Instead of just hitting a wall after a certain number of stories, readers who contributed comments or moderated the comments of others — or provided other forms of useful data or labor — might get a benefit that others wouldn’t, whether it’s access to certain content or an invitation to a real-world event they might be interested in. In that case, readers might actually volunteer to pay, because it would no longer be seen as a duty but instead would be something useful to them.
David Carr scoffs: "Don’t build a paywall, create a velvet rope made out of [social] media pixie dust and see if that pays the bills."
When users visit the web sites of partners like the New York Daily News and the Texas Tribune, they'll find some articles partially blocked. If they want to continuing reading, they'll have to answer a question, or microsurvey, courtesy of Google ...
What's in it for publishers? Advertisers pay Google to run the surveys, and Google pays sites 5 cents per response. For sites with a lot of traffic, that can add up to serious cash. Publishers can implement Google Customer Surveys on as many stories as they'd like—as is the case with partner LimaOhio.com—or in a metered, frequency-capped fashion.
Michael Wolff has seen the future of news in the age of mobile, and it's decidedly apocalyptic. Real-time auctions are pulling down already-low digital ad prices; the recent fascination with paywalls is a "roach-like adaptation" to a hostile economic environment with no good alternatives; and:
The bleak or non-existent future for news professionals in a mobile-dominated world is further compounded by our remoteness from, and antipathy to, the thing that has always fed us: advertising. The news business began and thrived on the basis of an historic, if anomalous partnership between the immediate and the commercial. Freedom of the press had as much to do with department stores as with the constitution.

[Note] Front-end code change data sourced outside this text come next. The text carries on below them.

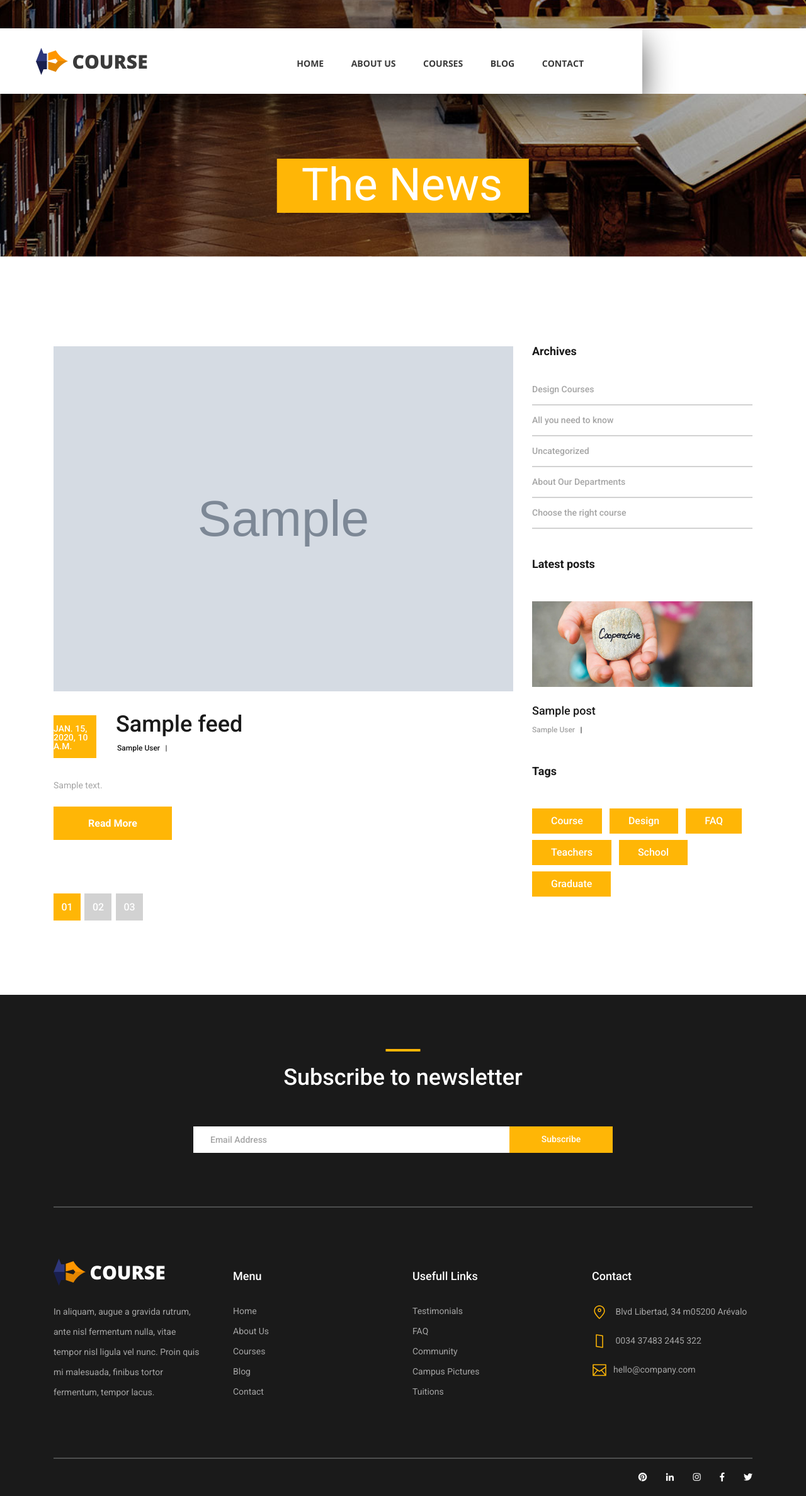
After one commit to honguyen10/rischool, a Django app: template base/templates/base/blog.html in a window 1280 px wide. The commit adds this page. Shown: the whole page at 63% size. Run offline with Django 3.2, Linux system fonts and the light colour scheme; the template is opened without the code that fills it: most values are stand-ins (such as "Sample title", 1, 10 or a date in 2020); grey boxes marked "Sample" are stand-in pictures; some libraries are stand-ins or nearby versions.

Commit message:
[ADD] Read rss for blog

```diff
--- a/base/templates/base/base.html
+++ b/base/templates/base/base.html
@@ -54,7 +54,7 @@
 						<li class="main_nav_item"><a href="{% url 'base:index.html' %}">home</a></li>
 						<li class="main_nav_item"><a href="{% url 'base:about.html' %}">about us</a></li>
 						<li class="main_nav_item"><a href="{% url 'base:courses.html' %}">courses</a></li>
-						<li class="main_nav_item"><a href="{% url 'base:news.html' %}">news</a></li>
+						<li class="main_nav_item"><a href="{% url 'base:blog.html' %}">blog</a></li>
 						<li class="main_nav_item"><a href="{% url 'base:contact.html' %}">contact</a></li>
 					</ul>
 				</div>
@@ -135,7 +135,7 @@
 								<li class="footer_list_item"><a href="index.html">Home</a></li>
 								<li class="footer_list_item"><a href="#">About Us</a></li>
 								<li class="footer_list_item"><a href="courses.html">Courses</a></li>
-								<li class="footer_list_item"><a href="news.html">News</a></li>
+								<li class="footer_list_item"><a href="blog.html">Blog</a></li>
 								<li class="footer_list_item"><a href="#">Contact</a></li>
 							</ul>
 						</div>
--- /dev/null
+++ b/base/templates/base/blog.html
@@ -0,0 +1,143 @@
+{% extends 'base/base.html' %}
+{% load static %}
+{% block body_block %}
+
+	<!-- Home -->
+
+	<div class="home">
+		<div class="home_background_container prlx_parent">
+			<div class="home_background prlx" style="background-image:url('{% static "base/images/news_background.jpg" %}')"></div>
+		</div>
+		<div class="home_content">
+			<h1>The News</h1>
+		</div>
+	</div>
+
+	<!-- News -->
+
+	<div class="news">
+		<div class="container">
+			<div class="row">
+
+				<!-- News Column -->
+
+				<div class="col-lg-8">
+
+					<div class="news_posts">
+						<!-- News Post -->
+                        {% for feed in feeds %}
+						<div class="news_post">
+							<div class="news_post_image">
+								<img src="{{feed.image}}">
+							</div>
+							<div class="news_post_top d-flex flex-column flex-sm-row">
+								<div class="news_post_date_container">
+									<div class="news_post_date d-flex flex-column align-items-center justify-content-center">
+										<div>{{feed.published_parsed}}</div>
+										<!-- <div>dec</div> -->
+									</div>
+								</div>
+								<div class="news_post_title_container">
+									<div class="news_post_title">
+										<a href="{{feed.link}}">{{feed.title}}</a>
+									</div>
+									<div class="news_post_meta">
+										<span class="news_post_author"><a href="#">{{feed.author}}</a></span>
+										<span>|</span>
+										<!-- <span class="news_post_comments"><a href="#">3 Comments</a></span> -->
+									</div>
+								</div>
+							</div>
+							<div class="news_post_text">
+								<p>{{feed.summary|safe}}</p>
+							</div>
+							<div class="news_post_button text-center trans_200">
+								<a href="{{feed.link}}">Read More</a>
+							</div>
+						</div>
+                        {% endfor %}
+
+					</div>
+
+					<!-- Page Nav -->
+
+					<div class="news_page_nav">
+						<ul>
+							<li class="active text-center trans_200"><a href="#">01</a></li>
+							<li class="text-center trans_200"><a href="#">02</a></li>
+							<li class="text-center trans_200"><a href="#">03</a></li>
+						</ul>
+					</div>
+
+				</div>
+
+				<!-- Sidebar Column -->
+
+				<div class="col-lg-4">
+					<div class="sidebar">
+
+						<!-- Archives -->
+						<div class="sidebar_section">
+							<div class="sidebar_section_title">
+								<h3>Archives</h3>
+							</div>
+							<ul class="sidebar_list">
+								<li class="sidebar_list_item"><a href="#">Design Courses</a></li>
+								<li class="sidebar_list_item"><a href="#">All you need to know</a></li>
+								<li class="sidebar_list_item"><a href="#">Uncategorized</a></li>
+								<li class="sidebar_list_item"><a href="#">About Our Departments</a></li>
+								<li class="sidebar_list_item"><a href="#">Choose the right course</a></li>
+							</ul>
+						</div>
+
+						<!-- Latest Posts -->
+
+						<div class="sidebar_section">
+							<div class="sidebar_section_title">
+								<h3>Latest posts</h3>
+							</div>
+
+							<div class="latest_posts">
+
+								<!-- Latest Post -->
+                                {% for post in latest %}
+								<div class="latest_post">
+									<div class="latest_post_image">
+										<img src="images/latest_1.jpg" alt="https://unsplash.com/@dsmacinnes">
+									</div>
+									<div class="latest_post_title"><a href="{{post.link}}">{{post.title}}</a></div>
+									<div class="latest_post_meta">
+										<span class="latest_post_author"><a href="#">{{post.author}}</a></span>
+										<span>|</span>
+										<!-- <span class="latest_post_comments"><a href="#">3 Comments</a></span> -->
+									</div>
+								</div>
+                                {% endfor %}
+
+							</div>
+
+						</div>
+
+						<!-- Tags -->
+
+						<div class="sidebar_section">
+							<div class="sidebar_section_title">
+								<h3>Tags</h3>
+							</div>
+							<div class="tags d-flex flex-row flex-wrap">
+								<div class="tag"><a href="#">Course</a></div>
+								<div class="tag"><a href="#">Design</a></div>
+								<div class="tag"><a href="#">FAQ</a></div>
+								<div class="tag"><a href="#">Teachers</a></div>
+								<div class="tag"><a href="#">School</a></div>
+								<div class="tag"><a href="#">Graduate</a></div>
+							</div>
+						</div>
+
+					</div>
+				</div>
+			</div>
+		</div>
+	</div>
+
+{% endblock %}
--- a/base/templates/base/news_post.html
+++ b/base/templates/base/news_post.html
@@ -35,7 +35,7 @@
 						<li class="main_nav_item"><a href="#">about us</a></li>
 						<li class="main_nav_item"><a href="courses.html">courses</a></li>
 						<li class="main_nav_item"><a href="elements.html">elements</a></li>
-						<li class="main_nav_item"><a href="news.html">news</a></li>
+						<li class="main_nav_item"><a href="blog.html">news</a></li>
 						<li class="main_nav_item"><a href="contact.html">contact</a></li>
 					</ul>
 				</div>
@@ -69,7 +69,7 @@
 					<li class="menu_item menu_mm"><a href="#">About us</a></li>
 					<li class="menu_item menu_mm"><a href="courses.html">Courses</a></li>
 					<li class="menu_item menu_mm"><a href="elements.html">Elements</a></li>
-					<li class="menu_item menu_mm"><a href="news.html">News</a></li>
+					<li class="menu_item menu_mm"><a href="blog.html">News</a></li>
 					<li class="menu_item menu_mm"><a href="contact.html">Contact</a></li>
 				</ul>
 
@@ -371,7 +371,7 @@
 								<li class="footer_list_item"><a href="index.html">Home</a></li>
 								<li class="footer_list_item"><a href="#">About Us</a></li>
 								<li class="footer_list_item"><a href="courses.html">Courses</a></li>
-								<li class="footer_list_item"><a href="news.html">News</a></li>
+								<li class="footer_list_item"><a href="blog.html">News</a></li>
 								<li class="footer_list_item"><a href="contact.html">Contact</a></li>
 							</ul>
 						</div>
--- a/base/urls.py
+++ b/base/urls.py
@@ -7,7 +7,7 @@ urlpatterns = [
     path('', views.index, name='index.html'),
     path('about', views.about, name='about.html'),
     path('courses', views.courses, name='courses.html'),
-    path('news', views.news, name='news.html'),
+    path('news', views.blog, name='blog.html'),
     path('contact', views.contact, name='contact.html'),
 
 ]
```
Also changed, not shown: base/templates/base/news.html (deleted, +0 -226 lines), base/views.py (+11 -2 lines).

Oddly, we writers have been at a loss for words as compadres were pink-slipped or took buyouts. But whenever we spotted one walking out of the newsroom for the last time, we stood to applaud … In my profession of soulful storytellers, the value of work can take on mythical proportions. But at the end of the day, it is not all we are.